(What you have to do):
Where a line contains the word "lyrics", copy that line from the records below.

Content revision data
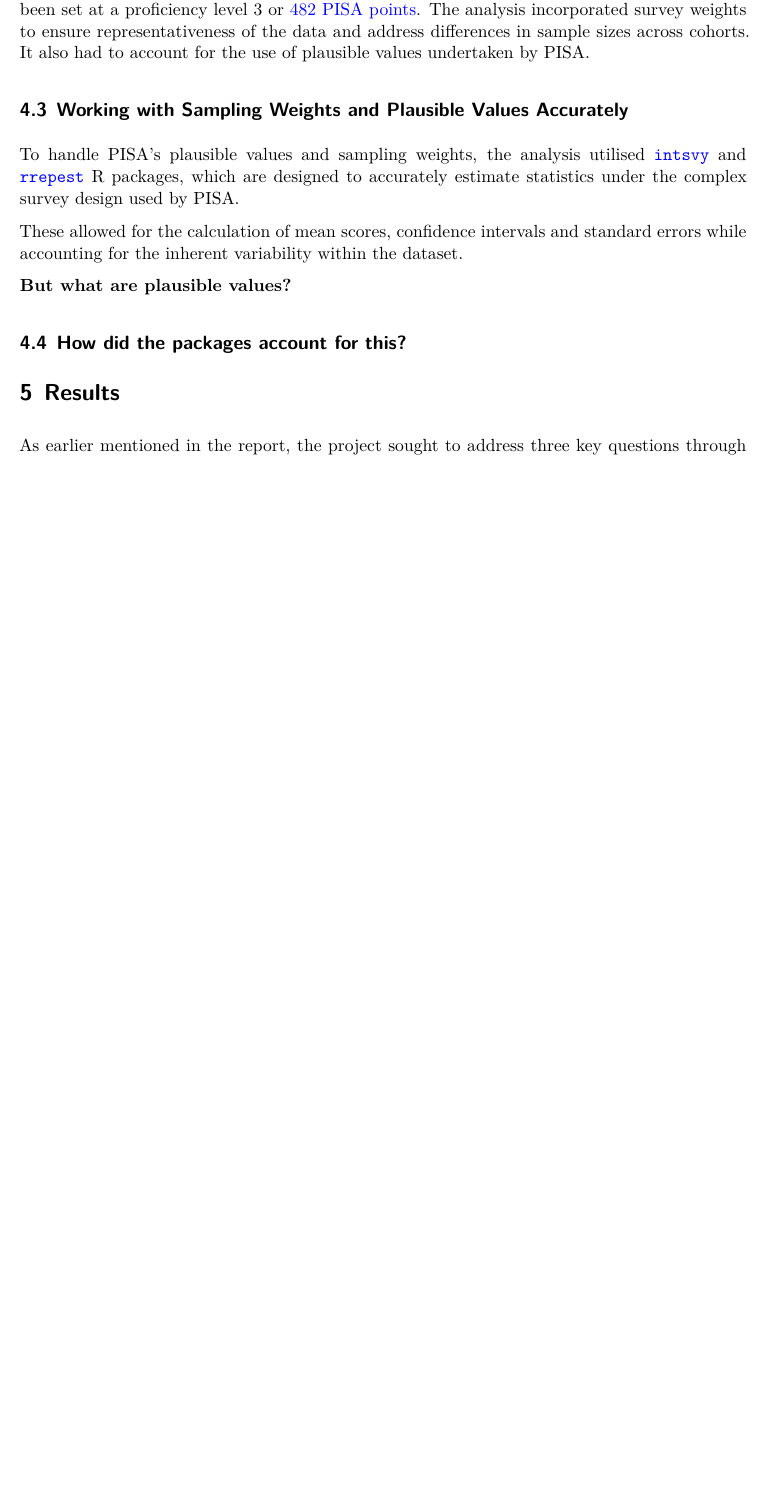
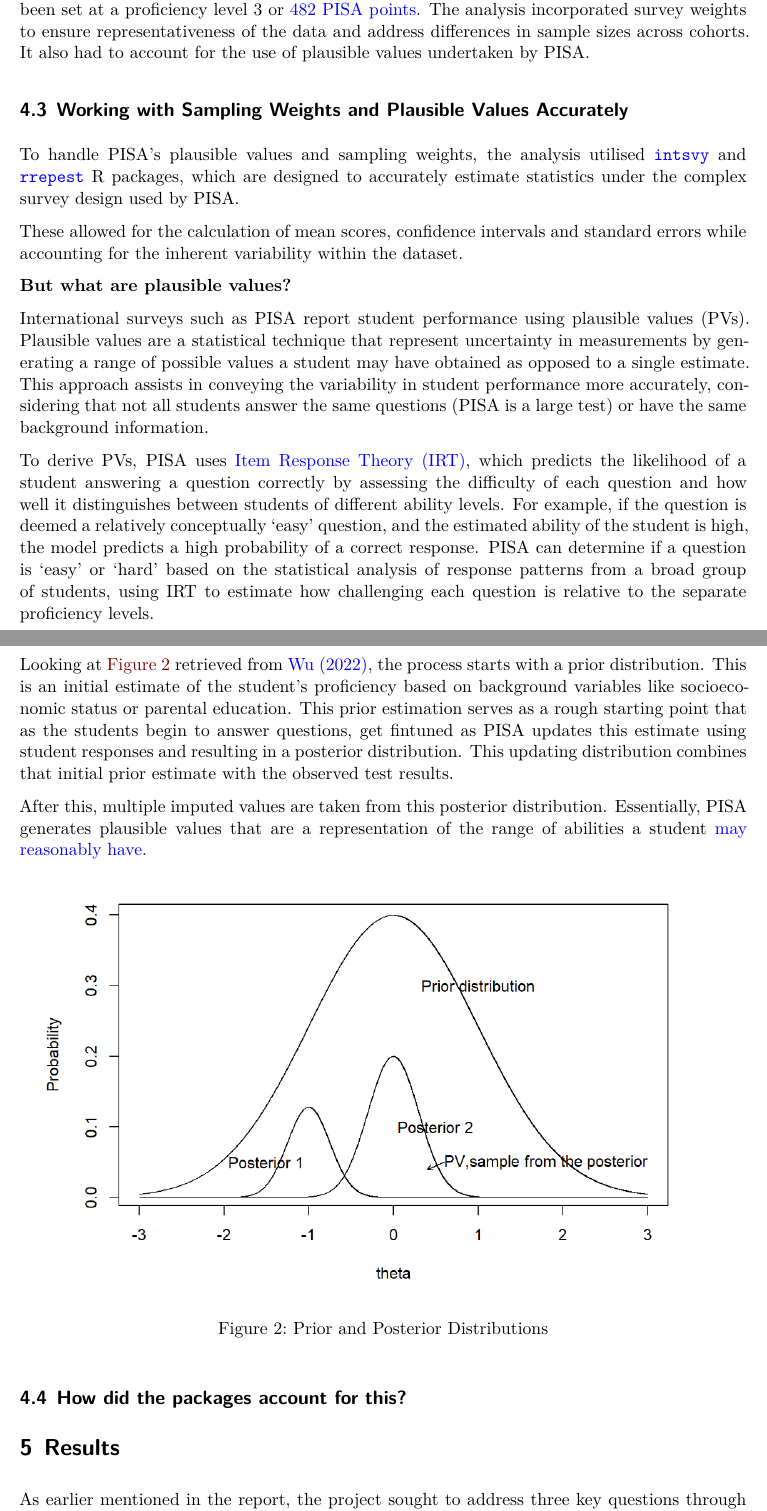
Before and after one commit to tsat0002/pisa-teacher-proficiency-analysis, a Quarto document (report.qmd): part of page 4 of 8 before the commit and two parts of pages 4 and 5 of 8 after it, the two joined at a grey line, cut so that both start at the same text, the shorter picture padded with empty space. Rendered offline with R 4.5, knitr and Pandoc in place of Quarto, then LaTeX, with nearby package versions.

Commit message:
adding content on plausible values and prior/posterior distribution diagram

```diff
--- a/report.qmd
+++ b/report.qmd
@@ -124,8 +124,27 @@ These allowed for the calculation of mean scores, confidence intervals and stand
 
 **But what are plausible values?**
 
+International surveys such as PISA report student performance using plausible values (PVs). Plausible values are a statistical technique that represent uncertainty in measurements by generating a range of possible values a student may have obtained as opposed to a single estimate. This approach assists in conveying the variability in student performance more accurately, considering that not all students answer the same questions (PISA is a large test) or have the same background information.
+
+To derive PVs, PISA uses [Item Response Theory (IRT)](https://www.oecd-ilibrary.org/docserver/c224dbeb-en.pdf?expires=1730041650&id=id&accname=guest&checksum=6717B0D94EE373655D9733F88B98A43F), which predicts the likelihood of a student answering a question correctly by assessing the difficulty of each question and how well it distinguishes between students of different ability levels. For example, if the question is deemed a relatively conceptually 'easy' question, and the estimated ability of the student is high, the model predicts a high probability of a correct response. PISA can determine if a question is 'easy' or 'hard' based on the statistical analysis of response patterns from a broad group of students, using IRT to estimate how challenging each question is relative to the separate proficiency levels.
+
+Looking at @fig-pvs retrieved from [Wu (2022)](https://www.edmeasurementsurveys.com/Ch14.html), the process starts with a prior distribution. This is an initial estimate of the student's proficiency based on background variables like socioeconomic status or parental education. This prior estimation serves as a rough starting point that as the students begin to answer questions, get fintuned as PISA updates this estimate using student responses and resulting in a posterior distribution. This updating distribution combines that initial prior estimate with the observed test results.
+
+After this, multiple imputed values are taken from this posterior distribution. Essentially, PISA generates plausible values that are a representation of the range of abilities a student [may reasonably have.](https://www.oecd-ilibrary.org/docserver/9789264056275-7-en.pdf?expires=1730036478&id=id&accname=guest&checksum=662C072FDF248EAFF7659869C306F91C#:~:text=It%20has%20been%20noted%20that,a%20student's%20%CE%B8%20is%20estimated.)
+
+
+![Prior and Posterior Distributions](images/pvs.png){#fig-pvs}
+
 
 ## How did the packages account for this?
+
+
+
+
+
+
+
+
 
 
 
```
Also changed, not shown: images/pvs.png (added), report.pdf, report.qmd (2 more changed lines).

==

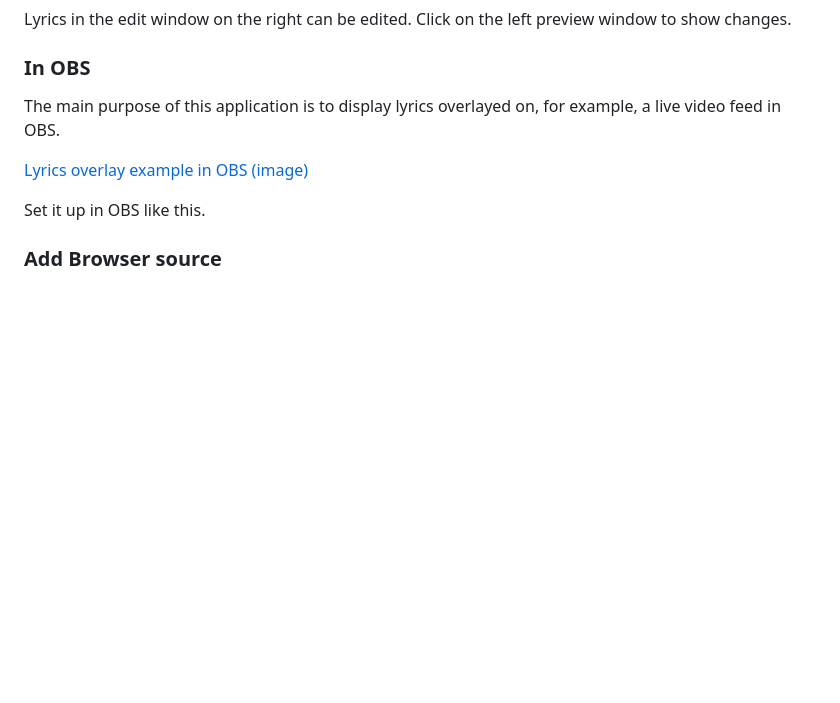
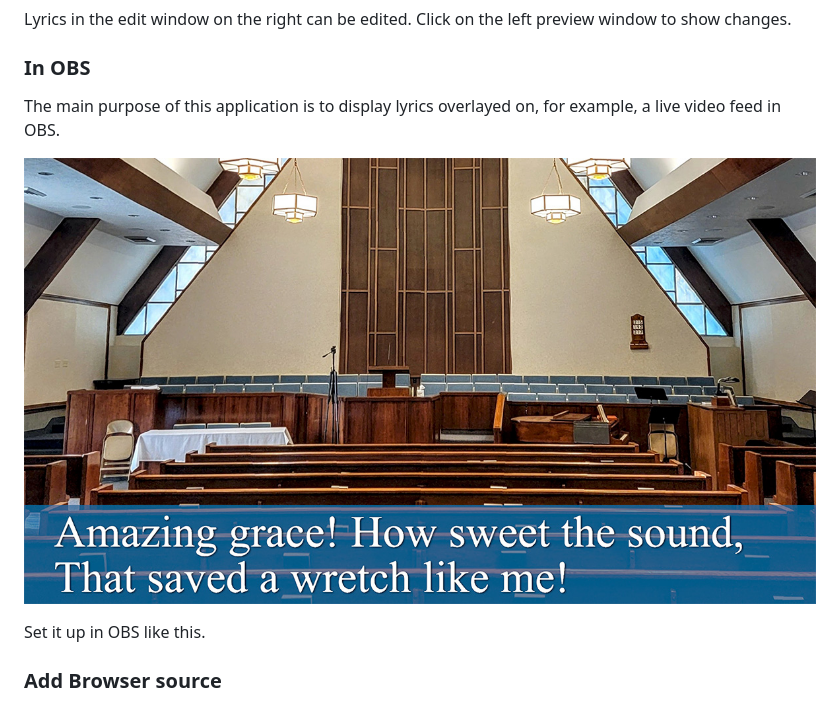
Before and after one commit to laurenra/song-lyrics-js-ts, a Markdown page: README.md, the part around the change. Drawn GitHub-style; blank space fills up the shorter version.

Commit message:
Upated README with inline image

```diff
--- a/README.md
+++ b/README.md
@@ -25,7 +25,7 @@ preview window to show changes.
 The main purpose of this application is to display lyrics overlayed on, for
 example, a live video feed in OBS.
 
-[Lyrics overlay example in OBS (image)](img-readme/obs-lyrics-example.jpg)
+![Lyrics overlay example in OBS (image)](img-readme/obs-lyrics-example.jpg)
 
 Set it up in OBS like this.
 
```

(Finished exercise):
Before and after one commit to laurenra/song-lyrics-js-ts, a Markdown page: README.md, the part around the change. Drawn GitHub-style; blank space fills up the shorter version.
 The main purpose of this application is to display lyrics overlayed on, for
-[Lyrics overlay example in OBS (image)](img-readme/obs-lyrics-example.jpg)
+![Lyrics overlay example in OBS (image)](img-readme/obs-lyrics-example.jpg)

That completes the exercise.